Top football clubs from 90 countries have been invited to a conference in Qatar, to assess preparations for the 2022 World Cup.
The 207-member European Club Association (ECA) said on Wednesday it has asked 65 clubs from 37 other countries to attend its six-monthly assembly being held February 4-6 in Doha.
Invited clubs include South American champion Corinthians, River Plate, plus Los Angeles Galaxy and New York Red Bulls from Major League Soccer, ECA spokesman Marc Schmidgall said.
“ECA is the only organisation of its kind in the world of football, so maybe clubs from other continents are interested in reproducing our model,” Schmidgall said.
The event will also work as a fact-finding visit for clubs, some of which could potentially oppose changing the schedule for the 2022 tournament.
UEFA President Michel Platini has led calls for Qatar to move the tournament to November-December dates in the European midseason, to avoid the hot summer months.

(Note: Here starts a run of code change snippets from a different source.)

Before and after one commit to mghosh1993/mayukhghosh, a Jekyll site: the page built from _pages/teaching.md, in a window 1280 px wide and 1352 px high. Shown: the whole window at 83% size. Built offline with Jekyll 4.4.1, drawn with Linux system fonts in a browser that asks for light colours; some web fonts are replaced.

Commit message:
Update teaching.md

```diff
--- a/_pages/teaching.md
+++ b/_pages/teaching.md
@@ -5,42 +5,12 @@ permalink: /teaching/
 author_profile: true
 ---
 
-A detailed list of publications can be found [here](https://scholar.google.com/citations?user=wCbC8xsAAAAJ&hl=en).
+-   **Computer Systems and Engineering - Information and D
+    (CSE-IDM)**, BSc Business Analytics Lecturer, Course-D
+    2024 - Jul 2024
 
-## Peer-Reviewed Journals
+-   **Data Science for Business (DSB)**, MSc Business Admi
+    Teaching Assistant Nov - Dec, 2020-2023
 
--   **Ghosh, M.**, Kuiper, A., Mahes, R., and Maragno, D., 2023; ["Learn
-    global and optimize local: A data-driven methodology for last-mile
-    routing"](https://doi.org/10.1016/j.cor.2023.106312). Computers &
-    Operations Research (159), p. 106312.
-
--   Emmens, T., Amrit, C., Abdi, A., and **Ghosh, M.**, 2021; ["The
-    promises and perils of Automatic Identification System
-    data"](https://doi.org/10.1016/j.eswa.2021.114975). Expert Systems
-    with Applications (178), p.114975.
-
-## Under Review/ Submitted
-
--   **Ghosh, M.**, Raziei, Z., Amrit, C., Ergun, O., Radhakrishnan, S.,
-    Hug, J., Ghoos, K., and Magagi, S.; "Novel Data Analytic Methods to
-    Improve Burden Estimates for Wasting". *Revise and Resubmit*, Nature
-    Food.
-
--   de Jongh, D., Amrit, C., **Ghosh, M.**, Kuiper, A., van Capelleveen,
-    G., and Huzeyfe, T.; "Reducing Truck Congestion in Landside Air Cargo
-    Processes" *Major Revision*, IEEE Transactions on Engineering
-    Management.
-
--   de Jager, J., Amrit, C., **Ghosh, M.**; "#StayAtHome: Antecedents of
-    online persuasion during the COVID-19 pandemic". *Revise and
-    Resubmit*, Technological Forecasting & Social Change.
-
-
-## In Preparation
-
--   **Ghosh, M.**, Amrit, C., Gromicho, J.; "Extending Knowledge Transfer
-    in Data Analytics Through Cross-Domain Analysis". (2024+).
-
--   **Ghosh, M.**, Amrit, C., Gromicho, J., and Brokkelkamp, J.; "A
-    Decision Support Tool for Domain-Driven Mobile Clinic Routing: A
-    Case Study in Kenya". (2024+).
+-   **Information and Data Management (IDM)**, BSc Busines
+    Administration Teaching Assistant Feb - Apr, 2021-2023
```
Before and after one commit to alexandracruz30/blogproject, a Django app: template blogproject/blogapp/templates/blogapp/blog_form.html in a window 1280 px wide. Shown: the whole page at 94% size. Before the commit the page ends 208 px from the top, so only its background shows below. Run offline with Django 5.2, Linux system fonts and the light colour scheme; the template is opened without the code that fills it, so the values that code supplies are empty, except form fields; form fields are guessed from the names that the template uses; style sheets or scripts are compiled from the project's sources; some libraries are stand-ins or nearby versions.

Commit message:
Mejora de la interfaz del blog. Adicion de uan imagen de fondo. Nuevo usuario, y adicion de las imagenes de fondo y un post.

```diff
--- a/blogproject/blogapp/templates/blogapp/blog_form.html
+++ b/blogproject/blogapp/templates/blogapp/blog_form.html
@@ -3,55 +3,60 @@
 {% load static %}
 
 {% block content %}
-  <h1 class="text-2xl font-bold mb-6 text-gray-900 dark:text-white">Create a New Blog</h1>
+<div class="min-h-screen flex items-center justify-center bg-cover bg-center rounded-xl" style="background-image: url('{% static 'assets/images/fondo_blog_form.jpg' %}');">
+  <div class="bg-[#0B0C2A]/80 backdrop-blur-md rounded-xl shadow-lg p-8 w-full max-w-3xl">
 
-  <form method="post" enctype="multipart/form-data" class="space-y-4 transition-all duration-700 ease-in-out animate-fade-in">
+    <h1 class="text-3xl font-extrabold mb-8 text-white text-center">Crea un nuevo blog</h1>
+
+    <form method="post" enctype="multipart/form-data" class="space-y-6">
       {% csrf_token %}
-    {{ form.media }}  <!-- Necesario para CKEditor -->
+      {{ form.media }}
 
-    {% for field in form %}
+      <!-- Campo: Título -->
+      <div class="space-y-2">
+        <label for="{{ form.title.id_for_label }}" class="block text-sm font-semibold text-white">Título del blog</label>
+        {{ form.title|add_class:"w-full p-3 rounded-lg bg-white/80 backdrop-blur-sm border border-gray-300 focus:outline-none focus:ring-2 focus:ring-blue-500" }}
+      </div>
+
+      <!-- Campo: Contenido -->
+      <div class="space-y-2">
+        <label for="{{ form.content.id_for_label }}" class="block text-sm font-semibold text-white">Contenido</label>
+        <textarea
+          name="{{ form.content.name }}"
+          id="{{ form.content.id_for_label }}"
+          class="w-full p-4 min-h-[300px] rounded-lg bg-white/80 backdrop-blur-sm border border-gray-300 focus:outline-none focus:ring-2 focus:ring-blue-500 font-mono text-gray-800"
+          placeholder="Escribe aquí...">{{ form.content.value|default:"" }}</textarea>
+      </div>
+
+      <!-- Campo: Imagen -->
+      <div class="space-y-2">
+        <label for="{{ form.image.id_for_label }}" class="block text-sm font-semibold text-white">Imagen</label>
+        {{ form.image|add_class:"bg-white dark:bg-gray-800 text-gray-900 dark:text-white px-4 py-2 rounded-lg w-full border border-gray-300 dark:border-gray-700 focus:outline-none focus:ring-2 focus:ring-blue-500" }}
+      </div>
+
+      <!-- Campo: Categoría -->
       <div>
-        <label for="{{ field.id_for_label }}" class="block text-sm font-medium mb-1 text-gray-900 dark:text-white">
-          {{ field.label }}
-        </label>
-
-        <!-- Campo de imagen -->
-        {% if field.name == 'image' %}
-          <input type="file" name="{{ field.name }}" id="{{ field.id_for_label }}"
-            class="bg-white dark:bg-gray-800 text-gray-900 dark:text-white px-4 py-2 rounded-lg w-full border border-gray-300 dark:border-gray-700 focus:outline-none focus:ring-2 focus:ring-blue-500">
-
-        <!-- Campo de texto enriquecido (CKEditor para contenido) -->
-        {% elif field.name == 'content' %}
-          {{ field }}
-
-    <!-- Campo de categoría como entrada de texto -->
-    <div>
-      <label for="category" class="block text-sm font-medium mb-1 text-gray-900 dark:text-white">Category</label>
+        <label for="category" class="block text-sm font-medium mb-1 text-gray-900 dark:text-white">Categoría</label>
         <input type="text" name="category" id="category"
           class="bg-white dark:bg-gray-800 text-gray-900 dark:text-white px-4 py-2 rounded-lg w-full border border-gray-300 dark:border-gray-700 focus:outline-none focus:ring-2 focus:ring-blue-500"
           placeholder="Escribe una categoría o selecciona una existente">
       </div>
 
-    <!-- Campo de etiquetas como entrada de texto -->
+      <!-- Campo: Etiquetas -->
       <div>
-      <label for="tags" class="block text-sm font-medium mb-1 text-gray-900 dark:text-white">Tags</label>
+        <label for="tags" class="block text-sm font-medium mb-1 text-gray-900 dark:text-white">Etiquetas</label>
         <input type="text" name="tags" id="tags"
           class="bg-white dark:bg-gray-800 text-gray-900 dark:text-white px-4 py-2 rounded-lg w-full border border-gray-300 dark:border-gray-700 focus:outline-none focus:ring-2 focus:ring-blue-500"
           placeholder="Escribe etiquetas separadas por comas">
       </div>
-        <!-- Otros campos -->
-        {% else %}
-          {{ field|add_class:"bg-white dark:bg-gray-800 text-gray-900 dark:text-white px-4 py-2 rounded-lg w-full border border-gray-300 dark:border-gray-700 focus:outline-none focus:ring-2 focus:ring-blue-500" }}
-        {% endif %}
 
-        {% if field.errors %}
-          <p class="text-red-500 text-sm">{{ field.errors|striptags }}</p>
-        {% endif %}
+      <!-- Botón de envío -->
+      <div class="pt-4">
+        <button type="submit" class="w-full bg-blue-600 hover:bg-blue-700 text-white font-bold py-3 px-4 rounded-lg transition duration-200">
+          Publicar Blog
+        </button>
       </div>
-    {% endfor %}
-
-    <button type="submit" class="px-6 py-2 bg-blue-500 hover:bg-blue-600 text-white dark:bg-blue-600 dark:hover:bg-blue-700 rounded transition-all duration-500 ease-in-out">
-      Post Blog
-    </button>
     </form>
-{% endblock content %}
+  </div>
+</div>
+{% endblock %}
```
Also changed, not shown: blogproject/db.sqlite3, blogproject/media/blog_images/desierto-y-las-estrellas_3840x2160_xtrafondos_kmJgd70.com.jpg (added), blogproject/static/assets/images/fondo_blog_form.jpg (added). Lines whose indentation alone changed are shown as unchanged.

After meeting World Cup organisers in Geneva in September, ECA chairman Karl-Heinz Rummenigge said his members were ‘very curious’ about seeing Qatar’s preparations.
The group, which has members from each of Europe’s 53 football nations, has become an influential power broker in world football since being recognised by FIFA and UEFA in 2008 as the democratic voice of European clubs.
“Following the signing of the (agreement) with UEFA, we received a lot of positive feedback, also from outside Europe”
ECA spokesman Marc Schmidgal
Rummenigge, the Bayern Munich chairman, has been an outspoken critic of FIFA and its president Sepp Blatter while campaigning on issues such as the calendar of international matches which dictate when clubs must release players for national duty.
European lobbying has helped clubs across the world get a promised $70 million share of FIFA revenues from the 2014 World Cup, and persuaded FIFA to fund an insurance policy covering the salaries of players injured in national team matches.
The ECA signed an improved working agreement with UEFA in March which ensured clubs a greater share of European Championship revenues and a right to be consulted on changes to the Champions League.
“Following the signing of the (agreement) with UEFA, we received a lot of positive feedback, also from outside Europe,” Schmidgall said.
“Therefore, we felt it could be interesting to share our knowledge and experience with non-European clubs.”